Attorney at Law and Faculty, Bioethics Institute, Loyola Marymount University, CA, USA
- *Corresponding Author:
- Richard Boudreau
Attorney at Law and Faculty, Bioethics Institute
Loyola Marymount University, CA, USA
E-mail: [email protected]
Received date: February 04, 2017; Accepted date: March 23, 2017; Published date: March 24, 2017
Citation: Boudreau R (2017) The Plausibility of Universal Health Care in the United States. J Clin Res Bioeth 8:298. doi: 10.4172/2155-9627.1000298
Copyright: © 2017 Boudreau R. This is an open-access article distributed under the terms of the Creative Commons Attribution License, which permits unrestricted use, distribution, and reproduction in any medium, provided the original author and source are credited.
Though the United States is one of the wealthiest nations in the world, the disparities in income are only surpassed by the inequalities in access to health care. Because of the close tie between the health care crisis and the fiscal health of the country as a whole, proposals have been made to introduce universal health care, to adapt existing systems and to support efforts, including what has been deemed “ObamaCare” to move towards greater accountability in obtaining and maintaining health insurance for the millions of uninsured and underinsured. Though most countries in the developed world perceive health care as a basic human right, the United States has yet to determine a way of creating and funding a single-payer universal health care system that will address the inequalities that exist and provide a better option for preventative medicine, interventive medicine, and long-term care.
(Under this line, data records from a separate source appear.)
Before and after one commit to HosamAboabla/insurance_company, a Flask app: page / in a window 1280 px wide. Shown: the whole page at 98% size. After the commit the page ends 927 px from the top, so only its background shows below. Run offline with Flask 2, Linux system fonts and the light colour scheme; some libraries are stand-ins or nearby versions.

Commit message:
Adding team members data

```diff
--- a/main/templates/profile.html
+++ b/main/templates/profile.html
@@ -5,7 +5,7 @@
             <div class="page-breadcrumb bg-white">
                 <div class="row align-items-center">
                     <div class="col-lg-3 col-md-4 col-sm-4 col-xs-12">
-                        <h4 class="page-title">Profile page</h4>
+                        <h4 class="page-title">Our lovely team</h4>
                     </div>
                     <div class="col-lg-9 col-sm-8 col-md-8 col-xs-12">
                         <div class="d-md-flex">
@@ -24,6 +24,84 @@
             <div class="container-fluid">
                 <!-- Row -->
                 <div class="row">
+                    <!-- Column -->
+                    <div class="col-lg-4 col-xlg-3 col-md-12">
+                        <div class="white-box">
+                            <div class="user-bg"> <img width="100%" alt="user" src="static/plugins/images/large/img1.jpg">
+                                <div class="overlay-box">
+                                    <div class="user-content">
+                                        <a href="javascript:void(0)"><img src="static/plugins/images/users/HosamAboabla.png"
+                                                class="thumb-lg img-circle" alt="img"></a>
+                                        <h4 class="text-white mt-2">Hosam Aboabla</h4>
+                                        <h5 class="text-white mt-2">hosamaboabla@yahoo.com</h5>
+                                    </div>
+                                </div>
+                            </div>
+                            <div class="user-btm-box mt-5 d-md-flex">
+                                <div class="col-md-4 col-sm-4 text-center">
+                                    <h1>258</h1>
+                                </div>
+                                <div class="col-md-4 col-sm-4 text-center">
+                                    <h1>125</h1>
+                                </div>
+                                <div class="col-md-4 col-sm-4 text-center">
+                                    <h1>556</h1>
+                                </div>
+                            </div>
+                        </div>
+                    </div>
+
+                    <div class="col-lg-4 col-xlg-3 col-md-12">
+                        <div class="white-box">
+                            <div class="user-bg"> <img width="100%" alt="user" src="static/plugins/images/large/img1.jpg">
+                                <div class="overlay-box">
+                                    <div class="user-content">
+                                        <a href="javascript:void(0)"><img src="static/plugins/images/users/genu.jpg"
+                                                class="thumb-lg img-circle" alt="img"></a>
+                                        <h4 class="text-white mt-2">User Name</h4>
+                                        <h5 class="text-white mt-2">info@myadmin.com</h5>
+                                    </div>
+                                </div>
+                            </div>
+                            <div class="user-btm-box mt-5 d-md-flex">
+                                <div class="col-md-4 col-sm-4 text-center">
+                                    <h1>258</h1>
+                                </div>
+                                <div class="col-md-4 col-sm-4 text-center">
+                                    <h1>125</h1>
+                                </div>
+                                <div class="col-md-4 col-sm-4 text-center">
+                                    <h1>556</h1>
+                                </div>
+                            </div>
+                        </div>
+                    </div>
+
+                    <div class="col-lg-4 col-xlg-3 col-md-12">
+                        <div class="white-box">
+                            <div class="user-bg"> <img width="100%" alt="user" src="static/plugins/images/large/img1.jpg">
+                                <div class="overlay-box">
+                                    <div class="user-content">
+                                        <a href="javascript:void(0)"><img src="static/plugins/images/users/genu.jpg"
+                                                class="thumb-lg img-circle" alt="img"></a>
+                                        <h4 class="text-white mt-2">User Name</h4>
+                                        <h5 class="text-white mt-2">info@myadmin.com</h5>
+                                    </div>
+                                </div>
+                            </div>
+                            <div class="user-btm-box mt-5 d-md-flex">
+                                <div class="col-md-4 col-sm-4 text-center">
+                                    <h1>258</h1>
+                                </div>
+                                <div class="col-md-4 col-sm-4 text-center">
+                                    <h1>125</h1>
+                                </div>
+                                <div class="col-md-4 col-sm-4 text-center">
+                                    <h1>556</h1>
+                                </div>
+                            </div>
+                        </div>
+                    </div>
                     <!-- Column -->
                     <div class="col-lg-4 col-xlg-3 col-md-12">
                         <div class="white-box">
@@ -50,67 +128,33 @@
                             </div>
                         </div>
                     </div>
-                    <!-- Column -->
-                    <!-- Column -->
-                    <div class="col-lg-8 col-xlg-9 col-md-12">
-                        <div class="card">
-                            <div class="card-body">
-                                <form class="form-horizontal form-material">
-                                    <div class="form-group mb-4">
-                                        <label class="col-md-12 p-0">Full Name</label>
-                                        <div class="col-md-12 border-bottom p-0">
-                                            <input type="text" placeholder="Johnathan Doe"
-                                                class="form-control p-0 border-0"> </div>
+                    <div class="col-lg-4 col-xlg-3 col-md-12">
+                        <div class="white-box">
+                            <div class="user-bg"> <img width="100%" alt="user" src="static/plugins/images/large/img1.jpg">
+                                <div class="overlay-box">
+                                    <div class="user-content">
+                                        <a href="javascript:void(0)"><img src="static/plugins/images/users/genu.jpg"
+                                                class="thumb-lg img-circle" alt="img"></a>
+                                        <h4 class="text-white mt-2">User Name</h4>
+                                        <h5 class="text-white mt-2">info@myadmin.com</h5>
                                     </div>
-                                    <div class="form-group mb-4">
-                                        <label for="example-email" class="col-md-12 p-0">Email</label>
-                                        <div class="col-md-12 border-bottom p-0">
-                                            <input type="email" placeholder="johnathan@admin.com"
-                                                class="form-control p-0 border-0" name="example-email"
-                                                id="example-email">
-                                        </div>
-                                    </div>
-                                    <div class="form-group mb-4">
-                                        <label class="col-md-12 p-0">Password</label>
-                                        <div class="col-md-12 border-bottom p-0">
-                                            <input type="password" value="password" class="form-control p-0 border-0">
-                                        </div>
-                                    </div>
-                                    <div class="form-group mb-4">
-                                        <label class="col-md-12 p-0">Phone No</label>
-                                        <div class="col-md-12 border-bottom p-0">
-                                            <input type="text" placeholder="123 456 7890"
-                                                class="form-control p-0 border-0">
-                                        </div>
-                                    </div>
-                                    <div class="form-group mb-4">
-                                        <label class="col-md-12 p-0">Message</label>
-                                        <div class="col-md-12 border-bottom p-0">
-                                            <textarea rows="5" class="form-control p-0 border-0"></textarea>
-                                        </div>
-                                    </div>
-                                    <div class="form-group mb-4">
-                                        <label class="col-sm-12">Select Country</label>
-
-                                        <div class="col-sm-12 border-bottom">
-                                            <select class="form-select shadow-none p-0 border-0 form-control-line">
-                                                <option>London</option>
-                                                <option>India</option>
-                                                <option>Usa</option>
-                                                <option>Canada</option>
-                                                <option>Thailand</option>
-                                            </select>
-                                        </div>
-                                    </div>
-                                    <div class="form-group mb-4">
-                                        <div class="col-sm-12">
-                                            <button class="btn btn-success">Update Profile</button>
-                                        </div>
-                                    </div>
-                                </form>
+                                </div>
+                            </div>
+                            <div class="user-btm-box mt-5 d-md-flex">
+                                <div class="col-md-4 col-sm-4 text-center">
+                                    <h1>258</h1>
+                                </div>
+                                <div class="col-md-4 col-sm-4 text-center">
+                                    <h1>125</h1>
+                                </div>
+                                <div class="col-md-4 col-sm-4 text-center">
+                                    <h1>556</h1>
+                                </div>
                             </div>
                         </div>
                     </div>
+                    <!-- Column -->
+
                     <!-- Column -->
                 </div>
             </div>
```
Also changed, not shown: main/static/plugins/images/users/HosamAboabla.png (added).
One of the central problems for this country is that our political process is divided ideologically and health care paradigms do not appear to address issues on both sides. While there is support for a national health program that would ensure access to the working poor, fiscal conservatives view this as a system that cannot be afforded and that would expand debt in an uncontrollable manner. In fact, there is a clear division between the patriarchal perspectives of the democrats and the growing Tea Party call for personal responsibility.
The following study considers the issue of health care in this country, including the current level of expenditure, the lack of access, comparable international efforts, and even state proposed changes that have shown some success in the implementation of universal health care. This study will focus on the way in which innovation and governance have struggled to determine workable paradigms for health care reform. The focus on a single-payer or universal health care system has not led to successful legislative change, and so elements of both arguments will be considered when addressing the best methods for improving access to care and affordability. A proposed plan will be introduced that will consider the best options for improving the following: 1. Affordability; 2. Access to care; 3. Long-term viability; 4. State and federal cooperation; 5. Distribution of funding or services. The proposed plan will address these issues and present some plausible approaches.